Here he is with his camera,  a fantastic affair made of wood...
Photo: Jack Lowe

...and here he is in West Mersea composing our crew picture,
Photo: Martin Wade

...and Jack's glass plate of Matthew Haward, our Senior Helm, sitting in the wash tray.
Photo: Jack Lowe

and steelyfaced on the slipway, a last minute extra.
Photo: Martin Wade

Jack said,

"Every now and then, the chance arises to make a special additional portrait 'outside the schedule'.

On our travels, it's quite striking that RNLI crews tend to be very male-dominated - about 98% I reckon so far.

I saw an opportunity at West Mersea Lifeboat Station yesterday to make a point of highlighting the fact that women can and do also volunteer as crew.

Leafy Dumas kindly agreed to spend an hour or so making her portrait.  Made with the sun blasting through a stormy sky, it's a beautiful plate and very similar in feel to the 'Old Man of the Sea' photograph made at Hunstanton in January...   "

Photo: Jack Lowe

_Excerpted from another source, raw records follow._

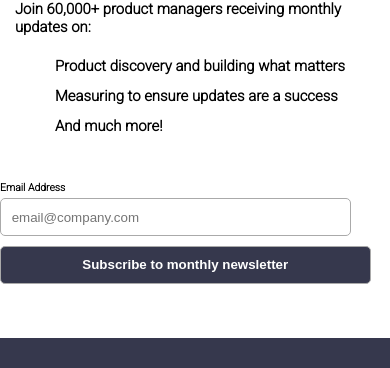
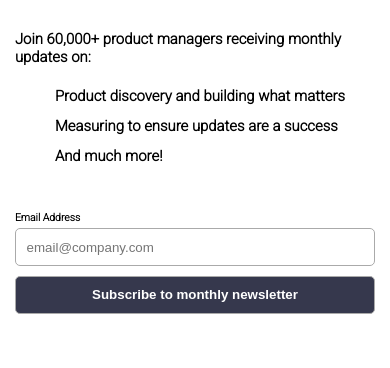
Before and after one commit to jaysonmorilla/Newsletter, a plain HTML site: page index.html in a window 390 px wide. Shown: the part 476-844 px from the top of the page. Drawn offline with Linux system fonts and the light colour scheme.

Commit message:
Update style.css
Modified Mobile View

```diff
--- a/style.css
+++ b/style.css
@@ -11,12 +11,16 @@ html {
 	font-size: 16px;
 }
 
-body, main {
+body {
 	background-color: #36384d;
 	width: 100%;
 	height: 100%;
 	margin: 0;
 	padding: 0;
+}
+
+main {
+	padding: 1em 0 0;
 }
 
 section {
@@ -188,11 +192,11 @@ input[type='submit']:hover, button:hover {
 
 
 /*Desktop View*/
-@media only screen and (max-width: 1024px) {
+@media only screen and (max-width: 1440px) {
 	section {
 		width: 850px;
-		padding: 1em 1.7em;
-		margin: 0 auto;
+		padding: 0em 1.7em;
+		margin: 2em auto;
 		font-size: 0.93em;
 	}
 
@@ -227,7 +231,7 @@ input[type='submit']:hover, button:hover {
 	}
 
 	input {
-		width: 90%;
+		width: 95%;
 		padding: 0.8em;
 	}
 
@@ -286,6 +290,7 @@ input[type='submit']:hover, button:hover {
 /*Mobile View*/
 @media only screen and (max-width: 500px) {
 	main {
+		height: 100%;
 		padding: 0 !important;
 	}
 
@@ -300,6 +305,8 @@ input[type='submit']:hover, button:hover {
 		font-size: 0.93em;
 		justify-content: space-between;
 		align-items: center;
+		margin: 0;
+		height: 100%;
 	}
 
 	h2 {
@@ -311,7 +318,7 @@ input[type='submit']:hover, button:hover {
 	form {
 		width: 100%;
 		position: relative;
-		padding: 1em 0 3em;
+		padding: 1em 1em 3em;
 	}
 
 	label {
@@ -320,12 +327,12 @@ input[type='submit']:hover, button:hover {
 	}
 
 	input {
-		width: 90%;
+		width: 100%;
 		padding: 0.8em;
 	}
 
 	input[type='submit'] {
-		width: 95%;
+		width: 100%;
 		margin: 0.7em 0 !important;
 	}
 
@@ -340,8 +347,8 @@ input[type='submit']:hover, button:hover {
 	}
 
 	.email-notification {
-		top: 0.9em;
-		right: 1.7em;
+		top: 2.1em;
+    	right: 1.4em;
 		display: none;
 		font-size: 0.8em;
 	}
@@ -358,7 +365,8 @@ input[type='submit']:hover, button:hover {
 
 	.modal-notification {
 		margin: 0 auto;
-		width: 42%;
+    	width: 100%;
+    	height: 100%;
 		display: none;
 	}
 
```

Feeling hugely honoured to be given such a part in this project.  Thankyou so much Jack, and please forgive me for whipping half your photos from the internet to make this post. Some of the pictures are Jack's...  please folk, note the credits below each pic. ...and read about Jack's mission here.